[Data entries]
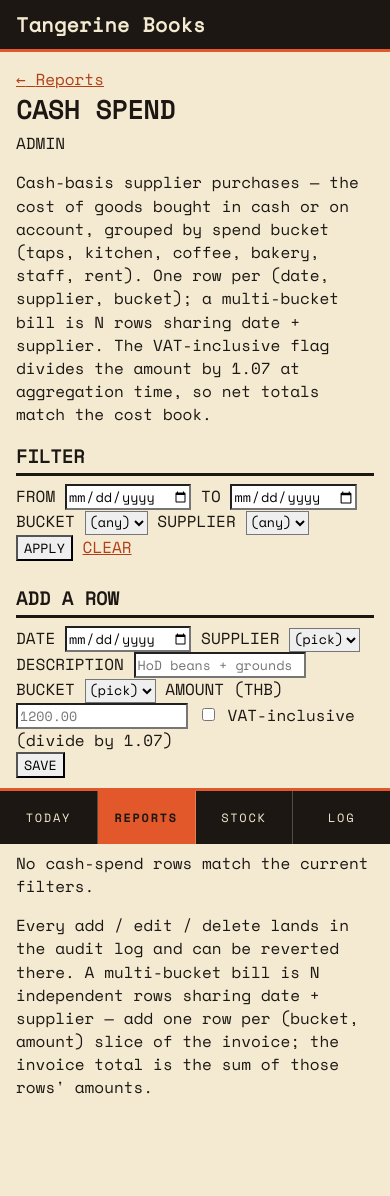
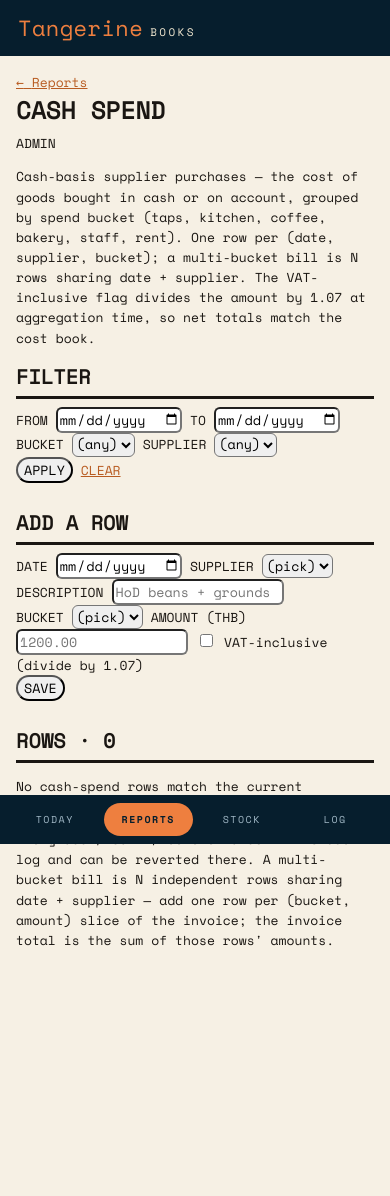
Before and after one commit to theham1988/accounting-tool, a Python web app: template src/tangerine/web/templates/cash_spend.html in a window 390 px wide. After the commit the page ends 946 px from the top, so only its background shows below. Run offline with Jinja, Linux system fonts and the light colour scheme; the template is opened without the code that fills it, so the values that code supplies are empty.

Commit message:
Land Warm Four tokens + shared chrome (#124) (#133)
Swap the vendored design tokens to the Tangerine Taps v3 "Warm Four"
palette, radii, and type scale, keeping legacy --tb-* aliases so every
unreworked screen recolors wholesale (retired teal/terracotta/red map to
tangerine/ink per the handoff). Rebuild the shared chrome: flat midnight
header (56/64px, no orange keyline) with a new desktop nav-pill row,
mobile-only pill bottom nav, 1124px desktop content column, and the
single 768px breakpoint. Presentation-only — HTMX behavior, routes, and
section test anchors untouched.

Co-authored-by: Cursor <cursoragent@cursor.com>

```diff
--- a/src/tangerine/web/static/app.css
+++ b/src/tangerine/web/static/app.css
@@ -85,20 +85,35 @@ h3 {
   letter-spacing: 0.01em;
 }
 
-/* Square corners, hard keylines, no shadows on the interactive controls the
-   brand touches (the printed, hard-edged feel). */
-button,
+/* Warm Four control shapes: inputs are radius-6, buttons are pills. No
+   shadows, no gradients — the flat "counter" feel. */
 input,
 select,
 textarea {
-  border-radius: var(--tb-radius);
+  border-radius: var(--tb-radius-1);
   font-family: inherit;
 }
 
+button {
+  border-radius: var(--tb-radius-pill);
+  font-family: inherit;
+}
+
+/* Honest interaction states: 3px tangerine focus ring, 1px press shift. */
+:focus-visible {
+  outline: var(--tb-keyline) solid var(--tb-tangerine);
+  outline-offset: 2px;
+}
+
+button:active {
+  transform: translateY(1px);
+}
+
 /* --- 3. Shared chrome ----------------------------------------------------- */
 
-/* App header — sticky, brand wordmark + signed-in partner (+ OUT on Today);
-   a back-arrow variant on detail screens. */
+/* App header — a flat midnight field (the old orange keyline is dropped),
+   56px mobile / 64px desktop. Wordmark + (desktop) nav pills + signed-in
+   partner (+ OUT on Today); a back-arrow variant on detail screens. */
 .tb-header {
   position: fixed;
   top: 0;
@@ -108,61 +123,100 @@ textarea {
   height: var(--tb-header-height);
   display: flex;
   align-items: center;
-  gap: var(--tb-space-3);
-  padding: 0 var(--tb-space-4);
-  background: var(--tb-ink);
-  color: var(--tb-paper);
-  border-bottom: var(--tb-keyline) solid var(--tb-tango);
+  gap: var(--tb-space-4);
+  padding: 0 var(--tb-gutter);
+  background: var(--tb-midnight);
+  color: var(--tb-moon);
 }
 
 .tb-header__brand {
   display: flex;
   align-items: baseline;
-  gap: var(--tb-space-2);
+  gap: 7px;
   text-decoration: none;
-  color: var(--tb-paper);
+  color: var(--tb-moon);
 }
 
 .tb-header__wordmark {
   font-family: var(--tb-font-display);
-  font-size: 1.25rem;
-  font-weight: var(--tb-weight-bold);
+  font-size: 22px;
+  font-weight: var(--tb-weight-regular);
   letter-spacing: 0.02em;
+  color: var(--tb-tangerine);
+}
+
+.tb-header__wordmark-suffix {
+  font-family: var(--tb-font-body);
+  font-size: var(--tb-size-kicker);
+  letter-spacing: var(--tb-tracking-wordmark);
+  text-transform: uppercase;
+  color: var(--tb-moon);
+}
+
+/* Desktop-only horizontal nav — pills; hidden below the breakpoint where the
+   bottom nav takes over. */
+.tb-header__nav {
+  display: none;
+  align-items: center;
+  gap: 4px;
+}
+
+.tb-header__navlink {
+  padding: 7px 18px;
+  border-radius: var(--tb-radius-pill);
+  font-size: var(--tb-size-small);
+  letter-spacing: var(--tb-tracking-kicker);
+  text-transform: uppercase;
+  text-decoration: none;
+  color: var(--tb-moon-muted);
+  background: transparent;
+}
+
+.tb-header__navlink:hover {
+  color: var(--tb-moon);
+}
+
+.tb-header__navlink--active {
+  background: var(--tb-tangerine);
+  color: var(--tb-midnight);
+  font-weight: var(--tb-weight-bold);
 }
 
 .tb-header__partner {
   margin-left: auto;
   font-size: var(--tb-size-small);
-  color: var(--tb-paper);
+  letter-spacing: var(--tb-tracking-kicker);
+  text-transform: uppercase;
+  color: var(--tb-moon);
   white-space: nowrap;
 }
 
 .tb-header__logout {
   font: inherit;
-  font-size: var(--tb-size-small);
-  color: var(--tb-paper);
+  font-size: var(--tb-size-kicker);
+  color: var(--tb-moon-muted);
   background: none;
-  border: var(--tb-keyline-thin) solid var(--tb-paper);
-  border-radius: var(--tb-radius);
-  padding: var(--tb-space-1) var(--tb-space-2);
+  border: var(--tb-keyline-thin) solid var(--tb-moon-muted);
+  border-radius: var(--tb-radius-pill);
+  padding: 5px 14px;
   cursor: pointer;
   letter-spacing: var(--tb-tracking-kicker);
   text-transform: uppercase;
 }
 
 .tb-header__logout:hover {
-  background: var(--tb-tango);
-  border-color: var(--tb-tango);
+  color: var(--tb-tangerine);
+  border-color: var(--tb-tangerine);
 }
 
 .tb-header__back {
   display: inline-flex;
   align-items: center;
   gap: var(--tb-space-1);
-  font-size: 1.4rem;
+  font-size: 1.2rem;
   line-height: 1;
   text-decoration: none;
-  color: var(--tb-paper);
+  color: var(--tb-moon);
   background: none;
   border: 0;
   cursor: pointer;
@@ -174,7 +228,8 @@ textarea {
   text-transform: uppercase;
 }
 
-/* Bottom nav — four equal cells, the active one marked. */
+/* Bottom nav — mobile only (hidden at the desktop breakpoint, where the
+   header nav replaces it). Four equal pill cells on a flat midnight bar. */
 .tb-bottomnav {
   position: fixed;
   bottom: 0;
@@ -182,10 +237,9 @@ textarea {
   right: 0;
   z-index: 20;
   display: flex;
-  height: var(--tb-bottomnav-height);
-  padding-bottom: env(safe-area-inset-bottom, 0px);
-  background: var(--tb-ink);
-  border-top: var(--tb-keyline) solid var(--tb-tango);
+  gap: 4px;
+  padding: 8px 10px calc(8px + env(safe-area-inset-bottom, 0px));
+  background: var(--tb-midnight);
 }
 
 .tb-bottomnav__cell {
@@ -193,21 +247,18 @@ textarea {
   display: flex;
   align-items: center;
   justify-content: center;
+  padding: 9px 0;
+  border-radius: var(--tb-radius-pill);
   text-decoration: none;
-  color: var(--tb-paper);
-  font-size: var(--tb-size-kicker);
-  letter-spacing: var(--tb-tracking-kicker);
-  text-transform: uppercase;
-  border-right: var(--tb-keyline-thin) solid rgba(244, 234, 210, 0.25);
-}
-
-.tb-bottomnav__cell:last-child {
-  border-right: 0;
+  color: var(--tb-moon-muted);
+  font-size: 10px;
+  letter-spacing: var(--tb-tracking-kicker);
+  text-transform: uppercase;
 }
 
 .tb-bottomnav__cell--active {
-  color: var(--tb-ink);
-  background: var(--tb-tango);
+  color: var(--tb-midnight);
+  background: var(--tb-tangerine);
   font-weight: var(--tb-weight-bold);
 }
 
@@ -2943,7 +2994,7 @@ a.trend-bar:hover .trend-bar__fill {
   gap: 0.9rem;
 }
 
-@media (min-width: 720px) {
+@media (min-width: 768px) {
   .bestsellers__grid {
     grid-template-columns: 1fr 1fr;
   }
@@ -3062,7 +3113,7 @@ a.trend-bar:hover .trend-bar__fill {
   gap: 0.9rem;
 }
 
-@media (min-width: 720px) {
+@media (min-width: 768px) {
   .split {
     grid-template-columns: 1fr 1fr;
   }
@@ -3113,10 +3164,33 @@ svg .chart__bar:hover {
   }
 }
 
-/* --- 5. Progressive enhancement for wider viewports ----------------------- */
-@media (min-width: 700px) {
+/* --- 5. Desktop — the one breakpoint (768px) ------------------------------ */
+@media (min-width: 768px) {
+  :root {
+    --tb-header-height: 64px;
+    --tb-size-hero: 64px;
+  }
+
+  .tb-header {
+    padding: 0 var(--tb-gutter-desktop);
+  }
+
+  /* Header nav replaces the bottom nav on desktop. */
+  .tb-header__nav {
+    display: flex;
+  }
+
+  .tb-bottomnav {
+    display: none;
+  }
+
+  body.tb-body {
+    padding-bottom: 0;
+  }
+
+  /* Desktop content column: 1124px for the per-screen grids. */
   .tb-main {
-    max-width: var(--tb-content-max);
+    max-width: var(--tb-content-max-wide);
   }
 
   .review {
--- a/src/tangerine/web/static/tokens/colors.css
+++ b/src/tangerine/web/static/tokens/colors.css
@@ -3,54 +3,59 @@
  * Vendored as the single source of truth for the brand palette (ADR-0006:
  * vendor the design tokens; consume them via CSS custom properties). The
  * component stylesheet (app.css) reads these `--tb-*` variables and never
- * hard-codes a hex value, so a future design-system refresh is a file swap
- * here, not a hunt through the components.
+ * hard-codes a hex value, so a design-system refresh is a file swap here,
+ * not a hunt through the components.
  *
- * The "Tangerine / Tangerine Taps" identity: a cream paper ground, hard ink
- * keylines, tango orange as the brand accent, teal for money that is good
- * news, mustard for "look before you trust", a midnight surface for the
- * night (Taps / bar) segment, and terracotta numerals for the numbered
- * upload steps.
+ * Palette: Tangerine Taps v3 "Warm Four" (Direction 1A "Counter", per the
+ * responsive-redesign handoff). Paper grounds with ink text by day; a
+ * midnight surface with moon text for the night (Taps) segment, chrome, and
+ * login; tangerine as THE accent. Semantic good/bad no longer gets its own
+ * hue — "bad/attention" is tangerine, "good/met" is plain ink weight.
  */
 
 :root {
-  /* Grounds and ink */
-  --tb-paper: #f4ead2;          /* cream paper — the default page ground */
-  --tb-paper-sunk: #ecdfc0;     /* a slightly deeper cream for sunk panels */
-  --tb-paper-raised: #fbf4e3;   /* a lifted cream for cards on the ground */
-  --tb-ink: #1c1712;            /* near-black ink — text and hard keylines */
-  --tb-ink-soft: #6d6152;       /* warm grey — secondary/muted text */
+  /* Grounds and ink (day) */
+  --tb-paper: #f6f0e4;          /* page ground */
+  --tb-paper-warm: #f3ebdc;     /* sunk panels, banners, bar tracks */
+  --tb-paper-card: #fffdf7;     /* cards on the day ground */
+  --tb-ink: #1a1612;            /* text + lines on paper; never a full bg except small chips */
+  --tb-ink-muted: #5a5248;      /* secondary text on paper */
 
-  /* Brand accents */
-  --tb-tango: #e2582a;          /* tango orange — the brand accent */
-  --tb-tango-ink: #b23f18;      /* a darker tango for text on paper */
-  --tb-terracotta: #bf5b3c;     /* terracotta — the numbered step numerals */
+  /* Night surface (chrome, TAPS·NIGHT card, login) */
+  --tb-midnight: #061e2d;       /* header, bottom nav, night card, login ground */
+  --tb-midnight-deep: #03141f;  /* sunk panel on midnight (login form panel) */
+  --tb-moon: #efe6cf;           /* text + lines on midnight */
+  --tb-moon-muted: #9fb6c4;     /* secondary text on midnight */
 
-  /* Semantic money colours */
-  --tb-teal: #12796b;           /* teal — net profit, on-target, "good" */
-  --tb-mustard: #d99a24;        /* mustard — unreviewed / attention */
-  --tb-mustard-wash: #f8eccf;   /* mustard's pale banner wash */
-  --tb-red: #b8371f;            /* red — negative CM, below target, "bad" */
+  /* Accents */
+  --tb-tangerine: #ee7f3f;      /* THE accent: active nav, primary buttons, goal fill, keyline */
+  --tb-tangerine-ink: #b85c22;  /* link colour / attention text on paper; hover-deepened tangerine */
+  --tb-mustard: #e0b84f;        /* NIGHT-ONLY accent: TAPS CM numeral, stale-banner emphasis */
 
-  /* Night (Taps / bar) surface — also the full-midnight login ground */
-  --tb-midnight: #12233a;       /* midnight — the TAPS · NIGHT segment ground */
-  --tb-midnight-ink: #f4ead2;   /* cream ink / moonlight on the midnight ground */
-  /* Night fills from the design-system handoff (Login / Taps), not in the
-     foundation token set — added so app.css never hard-codes these hexes. */
-  --tb-midnight-deep: #03141f;  /* sunk night fill (passphrase field) */
-  --tb-moon-muted: #9fb6c4;     /* muted caption text on midnight */
+  /* --- Legacy aliases (v2 names -> Warm Four values) ----------------------
+     Unreworked screens still reference the v2 token names; these mappings
+     recolor them wholesale (accepted mid-effort). Retired hues: teal /
+     terracotta / red — "bad" now wears tangerine, "good" plain ink. */
+  --tb-paper-sunk: var(--tb-paper-warm);
+  --tb-paper-raised: var(--tb-paper-card);
+  --tb-ink-soft: var(--tb-ink-muted);
+  --tb-tango: var(--tb-tangerine);
+  --tb-tango-ink: var(--tb-tangerine-ink);
+  --tb-terracotta: var(--tb-tangerine-ink);
+  --tb-teal: var(--tb-ink);
+  --tb-red: var(--tb-tangerine-ink);
+  --tb-mustard-wash: var(--tb-paper-warm);
+  --tb-midnight-ink: var(--tb-moon);
 
-  /* Health dots (map onto the existing green/yellow/red classification) */
-  --tb-health-green: #12796b;
-  --tb-health-yellow: #d99a24;
-  --tb-health-red: #b8371f;
+  /* Health dots — interim recolor; the real Warm Four treatment is decided
+     with the Stock prototype. */
+  --tb-health-green: var(--tb-ink);
+  --tb-health-yellow: var(--tb-mustard);
+  --tb-health-red: var(--tb-tangerine);
 
-  /* Chart-series palette — eight-colour set for multi-series charts (legend
-     swatches, daily-revenue bars, spend-by-category bars). Light-mode only:
-     Books has no dark mode. --tb-series-1 is the single-series default for
-     daily-revenue and bestseller charts; tango never appears as a data fill
-     (it stays reserved as the brand accent). */
-  --tb-series-1: #2a78d6;        /* blue — single-series chart default */
+  /* Chart-series palette — untouched by this pass; the Reports rework
+     decides its Warm Four fate. Light-mode only; blues never on midnight. */
+  --tb-series-1: #2a78d6;
   --tb-series-2: #008300;
   --tb-series-3: #e87ba4;
   --tb-series-4: #eda100;
--- a/src/tangerine/web/static/tokens/spacing.css
+++ b/src/tangerine/web/static/tokens/spacing.css
@@ -1,9 +1,10 @@
 /* Tangerine Books — spacing, border and layout tokens (source of truth).
  *
- * The brand is square-cornered with hard 3px ink keylines and no shadows.
- * These tokens encode that: a zero radius, a fixed keyline width, and a
- * modular spacing scale. app.css consumes them so the "hard, printed"
- * feel is set in one place (ADR-0006: vendor the tokens).
+ * Warm Four (v3) retires the square corner: cards are radius-20, buttons and
+ * nav cells are pills, inputs 6px. Keylines survive only as the 3px "Needs a
+ * fix" / focus ring; internal rules are 1.5px dashed. No shadows, no
+ * gradients, no transparency — anywhere. app.css consumes these so the feel
+ * is set in one place (ADR-0006: vendor the tokens).
  */
 
 :root {
@@ -15,20 +16,29 @@
   --tb-space-5: 1.5rem;
   --tb-space-6: 2rem;
 
-  /* Borders — hard ink keylines, square corners, no shadow */
-  --tb-keyline: 3px;            /* the signature hard keyline width */
-  --tb-keyline-thin: 1px;       /* quieter internal rules */
-  --tb-radius: 0;               /* square corners everywhere */
+  /* Page gutters (mock: 18px mobile / 28px desktop) */
+  --tb-gutter: 18px;
+  --tb-gutter-desktop: 28px;
+
+  /* Radii (square corners are retired) */
+  --tb-radius-1: 6px;      /* inputs */
+  --tb-radius-2: 12px;     /* banners, small panels */
+  --tb-radius-3: 20px;     /* default card */
+  --tb-radius-4: 28px;     /* page/device frame only */
+  --tb-radius-pill: 999px; /* buttons, nav cells, tags, toggles, date chip */
+  /* Legacy alias — v2 components read --tb-radius for inputs/controls. */
+  --tb-radius: var(--tb-radius-1);
+
+  /* Borders — 3px keyline reserved for the attention card + focus rings;
+     internal dividers are 1.5px dashed currentColor. */
+  --tb-keyline: 3px;
+  --tb-keyline-thin: 1.5px;
   --tb-shadow: none;            /* the brand uses no shadows */
 
   /* Layout */
-  --tb-content-max: 480px;      /* mobile-first column; a phone is the target */
-  --tb-content-max-wide: 960px; /* wide tables (coverage, audit) get more room */
-  /* Report content column — Period / Month / Profit-Report get a third width
-     so the P&L table, daily-revenue chart, and spend-by-category chart can
-     breathe side-by-side rather than stacking. 1040px = HTML's 1060px minus
-     Books' shell side padding. */
-  --tb-content-max-report: 1040px;
-  --tb-header-height: 3.25rem;  /* sticky app header */
-  --tb-bottomnav-height: 3.5rem;/* sticky four-cell bottom nav */
+  --tb-content-max: 480px;       /* mobile-first column */
+  --tb-content-max-wide: 1124px; /* desktop grids + wide tables (1180 frame − 2×28) */
+  --tb-content-max-report: 1124px;
+  --tb-header-height: 56px;      /* sticky app header (64px desktop, set in app.css) */
+  --tb-bottomnav-height: 3.5rem; /* fixed four-cell bottom nav (mobile only) */
 }
--- a/src/tangerine/web/static/tokens/typography.css
+++ b/src/tangerine/web/static/tokens/typography.css
@@ -1,39 +1,38 @@
 /* Tangerine Books — typography tokens (design-system source of truth).
  *
- * Space Mono is the body typeface for the whole UI; Hobo BT is the display
- * face for the app wordmark and hero numerals; TAN Nimbus is the accent
- * display face for kickers/labels. All three are self-hosted (see
- * fonts.css) — there is no font-CDN dependency (ADR-0006 decision 3).
- *
- * The families fall back through Space Mono to a system monospace so the
- * tool is fully legible even before the commercial display faces are
- * dropped in, and instantly on café wifi.
+ * Warm Four (v3): Space Mono is the "receipt layer" — everything except
+ * display type. Hobo BT is the display face for screen titles, card
+ * headings, hero numerals, and the wordmark. TAN Nimbus is retired from
+ * layouts (the font file stays only for a possible logo lockup); the accent
+ * variable now resolves to the mono so old kickers land on the receipt
+ * layer. All faces are self-hosted (fonts.css) — no font CDN (ADR-0006).
  */
 
 :root {
   /* Font families */
   --tb-font-body: "Space Mono", ui-monospace, "SFMono-Regular", "Menlo",
     "Consolas", monospace;
-  --tb-font-display: "Hobo BT", "Space Mono", ui-monospace, monospace;
-  --tb-font-accent: "TAN Nimbus", "Hobo BT", "Space Mono", ui-monospace,
-    monospace;
+  --tb-font-display: "Hobo BT", "Kavoon", "Space Mono", cursive;
+  /* Legacy alias — TAN Nimbus retired; accent text joins the receipt layer. */
+  --tb-font-accent: var(--tb-font-body);
 
   /* Weights */
   --tb-weight-regular: 400;
   --tb-weight-bold: 700;
 
-  /* Type scale (mobile-first, rem) */
-  --tb-size-hero: 2.5rem;   /* the gross-margin hero figure */
-  --tb-size-h1: 1.6rem;     /* screen title */
-  --tb-size-h2: 1.15rem;    /* section heading */
-  --tb-size-body: 1rem;     /* body copy */
-  --tb-size-small: 0.85rem; /* meta / sub-labels */
-  --tb-size-kicker: 0.75rem;/* uppercase kickers and chips */
+  /* Type scale (mobile-first, px-anchored per the handoff) */
+  --tb-size-hero: 48px;        /* gross-margin hero numeral (64px desktop, set in app.css) */
+  --tb-size-h1: 24px;          /* screen title (Hobo, 24–28px) */
+  --tb-size-h2: 20px;          /* card heading (Hobo) */
+  --tb-size-body: 13px;        /* mono body copy (12–13px) */
+  --tb-size-small: 12px;       /* meta / sub-labels */
+  --tb-size-kicker: 11px;      /* uppercase kickers, labels, chips */
 
   /* Line heights */
   --tb-leading-tight: 1.1;
-  --tb-leading-body: 1.45;
+  --tb-leading-body: 1.55;
 
-  /* Letter spacing for the uppercase brand kickers/labels */
-  --tb-tracking-kicker: 0.14em;
+  /* Letter spacing for the uppercase labels / kickers */
+  --tb-tracking-kicker: 0.15em;
+  --tb-tracking-wordmark: 0.22em;
 }
--- a/src/tangerine/web/templates/_app_header.html
+++ b/src/tangerine/web/templates/_app_header.html
@@ -32,9 +32,26 @@
   </a>
   {% endif %}
 
-  <a class="tb-header__brand" href="/">
-    <span class="tb-header__wordmark">Tangerine Books</span>
+  <a class="tb-header__brand" href="/" aria-label="Tangerine Books">
+    <span class="tb-header__wordmark">Tangerine</span><span class="tb-header__wordmark-suffix">Books</span>
   </a>
+
+  {% if _chrome == "main" %}
+  {# Desktop-only horizontal nav (hidden below the 768px breakpoint, where
+     the bottom nav carries the same four destinations). #}
+  {% set _active = nav_active | default("") %}
+  {% set _urls = nav_urls | default({"today": "/", "reports": "/review?mode=trends", "stock": "/skus", "log": "/audit"}) %}
+  <nav class="tb-header__nav" aria-label="Primary">
+    <a class="tb-header__navlink{% if _active == 'today' %} tb-header__navlink--active{% endif %}"
+       href="{{ _urls.today }}"{% if _active == 'today' %} aria-current="page"{% endif %}>Today</a>
+    <a class="tb-header__navlink{% if _active == 'reports' %} tb-header__navlink--active{% endif %}"
+       href="{{ _urls.reports }}"{% if _active == 'reports' %} aria-current="page"{% endif %}>Reports</a>
+    <a class="tb-header__navlink{% if _active == 'stock' %} tb-header__navlink--active{% endif %}"
+       href="{{ _urls.stock }}"{% if _active == 'stock' %} aria-current="page"{% endif %}>Stock</a>
+    <a class="tb-header__navlink{% if _active == 'log' %} tb-header__navlink--active{% endif %}"
+       href="{{ _urls.log }}"{% if _active == 'log' %} aria-current="page"{% endif %}>Log</a>
+  </nav>
+  {% endif %}
 
   {% if _partner.name and _chrome != "detail" %}
   <span class="tb-header__partner">{{ _partner.name }}</span>
```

- [What to do]:
What you give back should be exactly the lines from the top of the data above down to and including the line with "section test anchors untouched.", minus any pictures.

- [Result below]:
Before and after one commit to theham1988/accounting-tool, a Python web app: template src/tangerine/web/templates/cash_spend.html in a window 390 px wide. After the commit the page ends 946 px from the top, so only its background shows below. Run offline with Jinja, Linux system fonts and the light colour scheme; the template is opened without the code that fills it, so the values that code supplies are empty.

Commit message:
Land Warm Four tokens + shared chrome (#124) (#133)
Swap the vendored design tokens to the Tangerine Taps v3 "Warm Four"
palette, radii, and type scale, keeping legacy --tb-* aliases so every
unreworked screen recolors wholesale (retired teal/terracotta/red map to
tangerine/ink per the handoff). Rebuild the shared chrome: flat midnight
header (56/64px, no orange keyline) with a new desktop nav-pill row,
mobile-only pill bottom nav, 1124px desktop content column, and the
single 768px breakpoint. Presentation-only — HTMX behavior, routes, and
section test anchors untouched.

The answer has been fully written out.